Your assignment: Give the entries again, precisely as they were written.

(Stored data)
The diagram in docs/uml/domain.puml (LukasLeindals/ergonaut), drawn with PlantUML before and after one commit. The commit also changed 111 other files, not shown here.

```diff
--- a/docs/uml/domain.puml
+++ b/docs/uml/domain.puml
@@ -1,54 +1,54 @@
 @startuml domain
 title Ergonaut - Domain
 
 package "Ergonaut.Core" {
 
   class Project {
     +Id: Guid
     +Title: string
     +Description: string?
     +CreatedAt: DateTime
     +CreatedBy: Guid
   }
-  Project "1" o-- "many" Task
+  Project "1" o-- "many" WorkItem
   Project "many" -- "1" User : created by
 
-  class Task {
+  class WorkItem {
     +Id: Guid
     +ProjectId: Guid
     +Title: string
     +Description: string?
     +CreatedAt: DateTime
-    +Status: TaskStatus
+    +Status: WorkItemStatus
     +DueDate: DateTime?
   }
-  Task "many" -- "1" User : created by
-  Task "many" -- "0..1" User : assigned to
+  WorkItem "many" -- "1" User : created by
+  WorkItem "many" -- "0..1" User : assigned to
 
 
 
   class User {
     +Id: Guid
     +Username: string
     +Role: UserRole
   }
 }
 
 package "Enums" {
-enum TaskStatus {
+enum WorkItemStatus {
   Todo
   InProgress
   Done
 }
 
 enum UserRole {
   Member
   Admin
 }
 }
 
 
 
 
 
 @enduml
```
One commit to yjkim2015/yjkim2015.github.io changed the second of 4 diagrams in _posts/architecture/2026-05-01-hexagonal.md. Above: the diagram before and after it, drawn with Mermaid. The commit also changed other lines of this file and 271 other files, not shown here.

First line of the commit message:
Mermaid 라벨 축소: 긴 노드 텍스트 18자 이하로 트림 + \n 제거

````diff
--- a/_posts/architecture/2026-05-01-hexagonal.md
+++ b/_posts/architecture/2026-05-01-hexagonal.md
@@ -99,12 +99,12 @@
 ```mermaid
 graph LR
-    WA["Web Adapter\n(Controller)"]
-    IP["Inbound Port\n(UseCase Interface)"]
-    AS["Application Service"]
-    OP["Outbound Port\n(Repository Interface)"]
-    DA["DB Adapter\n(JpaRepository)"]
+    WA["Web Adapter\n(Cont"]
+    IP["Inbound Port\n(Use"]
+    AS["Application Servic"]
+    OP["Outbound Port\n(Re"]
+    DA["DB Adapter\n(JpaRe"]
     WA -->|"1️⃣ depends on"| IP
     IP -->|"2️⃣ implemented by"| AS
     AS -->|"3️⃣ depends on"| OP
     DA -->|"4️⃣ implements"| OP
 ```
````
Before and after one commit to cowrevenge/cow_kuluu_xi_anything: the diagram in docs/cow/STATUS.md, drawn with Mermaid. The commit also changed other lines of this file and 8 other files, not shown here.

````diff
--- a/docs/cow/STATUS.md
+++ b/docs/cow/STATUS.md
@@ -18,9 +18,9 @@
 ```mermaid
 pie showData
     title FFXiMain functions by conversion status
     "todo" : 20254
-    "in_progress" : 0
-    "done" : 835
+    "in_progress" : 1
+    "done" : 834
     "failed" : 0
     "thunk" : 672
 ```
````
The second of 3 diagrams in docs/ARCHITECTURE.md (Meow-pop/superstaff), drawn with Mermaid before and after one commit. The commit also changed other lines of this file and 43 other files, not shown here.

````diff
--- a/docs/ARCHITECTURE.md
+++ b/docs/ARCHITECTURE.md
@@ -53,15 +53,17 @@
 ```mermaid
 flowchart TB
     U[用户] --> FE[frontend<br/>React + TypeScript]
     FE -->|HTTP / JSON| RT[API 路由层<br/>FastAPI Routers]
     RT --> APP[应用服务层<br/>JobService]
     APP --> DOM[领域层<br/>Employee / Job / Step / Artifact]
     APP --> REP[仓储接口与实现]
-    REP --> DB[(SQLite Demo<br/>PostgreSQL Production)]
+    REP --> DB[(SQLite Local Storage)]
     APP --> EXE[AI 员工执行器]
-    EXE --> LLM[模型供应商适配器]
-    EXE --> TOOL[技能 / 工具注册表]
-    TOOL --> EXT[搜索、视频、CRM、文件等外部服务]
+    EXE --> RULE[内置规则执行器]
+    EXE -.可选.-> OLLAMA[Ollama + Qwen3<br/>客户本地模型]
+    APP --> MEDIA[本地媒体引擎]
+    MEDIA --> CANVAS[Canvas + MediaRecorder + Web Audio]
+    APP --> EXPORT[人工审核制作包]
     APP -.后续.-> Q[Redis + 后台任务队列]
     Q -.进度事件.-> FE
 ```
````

Response to this task:
The diagram in docs/uml/domain.puml (LukasLeindals/ergonaut), drawn with PlantUML before and after one commit. The commit also changed 111 other files, not shown here.

```diff
--- a/docs/uml/domain.puml
+++ b/docs/uml/domain.puml
@@ -1,54 +1,54 @@
 @startuml domain
 title Ergonaut - Domain
 
 package "Ergonaut.Core" {
 
   class Project {
     +Id: Guid
     +Title: string
     +Description: string?
     +CreatedAt: DateTime
     +CreatedBy: Guid
   }
-  Project "1" o-- "many" Task
+  Project "1" o-- "many" WorkItem
   Project "many" -- "1" User : created by
 
-  class Task {
+  class WorkItem {
     +Id: Guid
     +ProjectId: Guid
     +Title: string
     +Description: string?
     +CreatedAt: DateTime
-    +Status: TaskStatus
+    +Status: WorkItemStatus
     +DueDate: DateTime?
   }
-  Task "many" -- "1" User : created by
-  Task "many" -- "0..1" User : assigned to
+  WorkItem "many" -- "1" User : created by
+  WorkItem "many" -- "0..1" User : assigned to
 
 
 
   class User {
     +Id: Guid
     +Username: string
     +Role: UserRole
   }
 }
 
 package "Enums" {
-enum TaskStatus {
+enum WorkItemStatus {
   Todo
   InProgress
   Done
 }
 
 enum UserRole {
   Member
   Admin
 }
 }
 
 
 
 
 
 @enduml
```
One commit to yjkim2015/yjkim2015.github.io changed the second of 4 diagrams in _posts/architecture/2026-05-01-hexagonal.md. Above: the diagram before and after it, drawn with Mermaid. The commit also changed other lines of this file and 271 other files, not shown here.

First line of the commit message:
Mermaid 라벨 축소: 긴 노드 텍스트 18자 이하로 트림 + \n 제거

````diff
--- a/_posts/architecture/2026-05-01-hexagonal.md
+++ b/_posts/architecture/2026-05-01-hexagonal.md
@@ -99,12 +99,12 @@
 ```mermaid
 graph LR
-    WA["Web Adapter\n(Controller)"]
-    IP["Inbound Port\n(UseCase Interface)"]
-    AS["Application Service"]
-    OP["Outbound Port\n(Repository Interface)"]
-    DA["DB Adapter\n(JpaRepository)"]
+    WA["Web Adapter\n(Cont"]
+    IP["Inbound Port\n(Use"]
+    AS["Application Servic"]
+    OP["Outbound Port\n(Re"]
+    DA["DB Adapter\n(JpaRe"]
     WA -->|"1️⃣ depends on"| IP
     IP -->|"2️⃣ implemented by"| AS
     AS -->|"3️⃣ depends on"| OP
     DA -->|"4️⃣ implements"| OP
 ```
````
Before and after one commit to cowrevenge/cow_kuluu_xi_anything: the diagram in docs/cow/STATUS.md, drawn with Mermaid. The commit also changed other lines of this file and 8 other files, not shown here.

````diff
--- a/docs/cow/STATUS.md
+++ b/docs/cow/STATUS.md
@@ -18,9 +18,9 @@
 ```mermaid
 pie showData
     title FFXiMain functions by conversion status
     "todo" : 20254
-    "in_progress" : 0
-    "done" : 835
+    "in_progress" : 1
+    "done" : 834
     "failed" : 0
     "thunk" : 672
 ```
````
The second of 3 diagrams in docs/ARCHITECTURE.md (Meow-pop/superstaff), drawn with Mermaid before and after one commit. The commit also changed other lines of this file and 43 other files, not shown here.

````diff
--- a/docs/ARCHITECTURE.md
+++ b/docs/ARCHITECTURE.md
@@ -53,15 +53,17 @@
 ```mermaid
 flowchart TB
     U[用户] --> FE[frontend<br/>React + TypeScript]
     FE -->|HTTP / JSON| RT[API 路由层<br/>FastAPI Routers]
     RT --> APP[应用服务层<br/>JobService]
     APP --> DOM[领域层<br/>Employee / Job / Step / Artifact]
     APP --> REP[仓储接口与实现]
-    REP --> DB[(SQLite Demo<br/>PostgreSQL Production)]
+    REP --> DB[(SQLite Local Storage)]
     APP --> EXE[AI 员工执行器]
-    EXE --> LLM[模型供应商适配器]
-    EXE --> TOOL[技能 / 工具注册表]
-    TOOL --> EXT[搜索、视频、CRM、文件等外部服务]
+    EXE --> RULE[内置规则执行器]
+    EXE -.可选.-> OLLAMA[Ollama + Qwen3<br/>客户本地模型]
+    APP --> MEDIA[本地媒体引擎]
+    MEDIA --> CANVAS[Canvas + MediaRecorder + Web Audio]
+    APP --> EXPORT[人工审核制作包]
     APP -.后续.-> Q[Redis + 后台任务队列]
     Q -.进度事件.-> FE
 ```
````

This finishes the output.